— Dave Power (@PerkinsCEO) March 9, 2016
That’s clearly a Burgum campaign event in the picture, what with the big Doug Burgum for Governor banner in the background.
Was Burgum campaigning in California to be governor of North Dakota? Turns out that’s the case.
“The photo of Doug and his classmate Dave Power, president and CEO of the Perkins School for the Blind, was taken at a fundraising event in California,” Burgum campaign manager Kate Mund tells me. “The event was hosted by a few of Doug’s longtime friends and supporters. Doug was in town for a board meeting and to visit with colleagues in the tech community about how North Dakota can take additional steps to diversify and strengthen its economy.”
Burgum went on-air with a big television ad buy last week. A $150,000 buy, to be exact, which I’m told he renewed for another week at the cost of another $150,000.

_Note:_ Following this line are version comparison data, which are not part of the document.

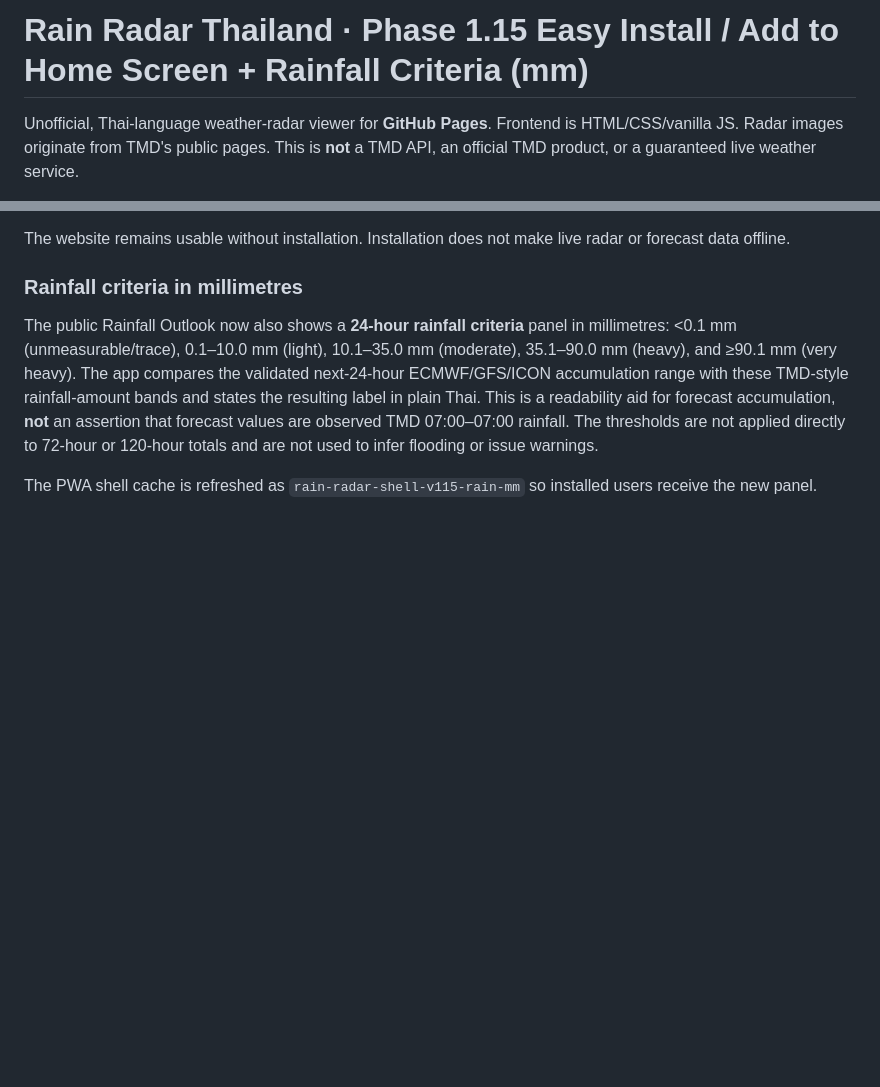
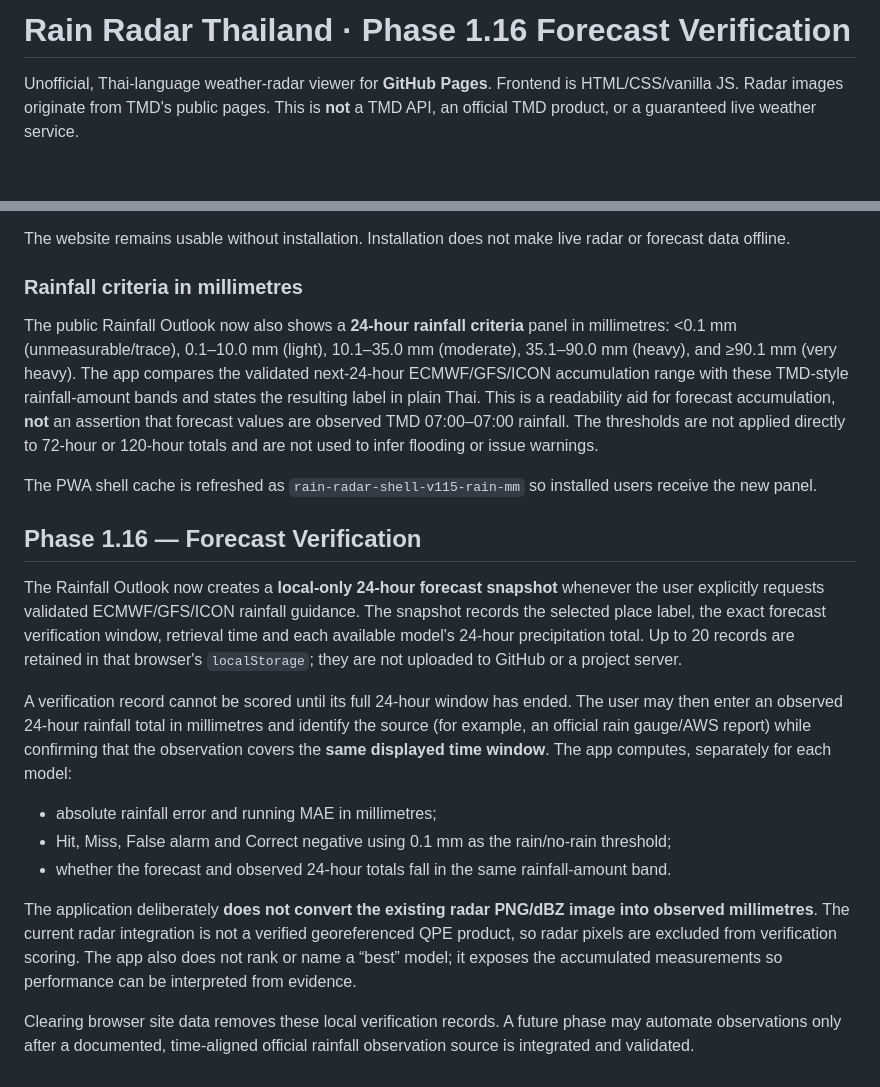
Before and after one commit to witsaoo-jpg/rain-radar-thailand, a Markdown page: README.md, 2 parts joined by grey strips. Drawn GitHub-style; blank space fills up the shorter version.

Commit message:
Document v1.16 Forecast Verification

```diff
--- a/README.md
+++ b/README.md
@@ -1,4 +1,4 @@
-# Rain Radar Thailand · Phase 1.15 Easy Install / Add to Home Screen + Rainfall Criteria (mm)
+# Rain Radar Thailand · Phase 1.16 Forecast Verification
 
 Unofficial, Thai-language weather-radar viewer for **GitHub Pages**. Frontend is HTML/CSS/vanilla JS. Radar images originate from TMD's public pages. This is **not** a TMD API, an official TMD product, or a guaranteed live weather service.
 
@@ -219,3 +219,18 @@ The website remains usable without installation. Installation does not make live
 The public Rainfall Outlook now also shows a **24-hour rainfall criteria** panel in millimetres: <0.1 mm (unmeasurable/trace), 0.1–10.0 mm (light), 10.1–35.0 mm (moderate), 35.1–90.0 mm (heavy), and ≥90.1 mm (very heavy). The app compares the validated next-24-hour ECMWF/GFS/ICON accumulation range with these TMD-style rainfall-amount bands and states the resulting label in plain Thai. This is a readability aid for forecast accumulation, **not** an assertion that forecast values are observed TMD 07:00–07:00 rainfall. The thresholds are not applied directly to 72-hour or 120-hour totals and are not used to infer flooding or issue warnings.
 
 The PWA shell cache is refreshed as `rain-radar-shell-v115-rain-mm` so installed users receive the new panel.
+
+
+## Phase 1.16 — Forecast Verification
+
+The Rainfall Outlook now creates a **local-only 24-hour forecast snapshot** whenever the user explicitly requests validated ECMWF/GFS/ICON rainfall guidance. The snapshot records the selected place label, the exact forecast verification window, retrieval time and each available model's 24-hour precipitation total. Up to 20 records are retained in that browser's `localStorage`; they are not uploaded to GitHub or a project server.
+
+A verification record cannot be scored until its full 24-hour window has ended. The user may then enter an observed 24-hour rainfall total in millimetres and identify the source (for example, an official rain gauge/AWS report) while confirming that the observation covers the **same displayed time window**. The app computes, separately for each model:
+
+- absolute rainfall error and running MAE in millimetres;
+- Hit, Miss, False alarm and Correct negative using 0.1 mm as the rain/no-rain threshold;
+- whether the forecast and observed 24-hour totals fall in the same rainfall-amount band.
+
+The application deliberately **does not convert the existing radar PNG/dBZ image into observed millimetres**. The current radar integration is not a verified georeferenced QPE product, so radar pixels are excluded from verification scoring. The app also does not rank or name a “best” model; it exposes the accumulated measurements so performance can be interpreted from evidence.
+
+Clearing browser site data removes these local verification records. A future phase may automate observations only after a documented, time-aligned official rainfall observation source is integrated and validated.
```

The candidate has to do this. His name statewide name recognition is not good, and the approval numbers for his likely post-convention primary opponent Wayne Stenehjem are through the roof.
But big spending on a campaign might not look good if Burgum is self-funding his campaign, which is something I pointed out in a newspaper column recently. “Some might wonder why Burgum can self-finance his political campaign yet incessantly lobby the state Legislature and local government for tax incentives and other subsidies for his business ventures,” I wrote.
So it’s good that Burgum is out fundraising for his campaign. I’m just not sure that getting a bunch of money from rich friends in California is an improvement over a self-funded campaign.
For what it’s worth, there has been one campaign finance disclosure in the gubernatorial race so far. Back in February the Stenehjem campaign reported over $239,000 in contributions of which 86 percent came from in state (most of the rest came from Minnesota).
The third candidate in the race, state Rep. Rick Becker, reported $22,500 in contributions with just 52 percent coming from North Dakotans.
The candidates won’t have to disclose their finances again until May 13.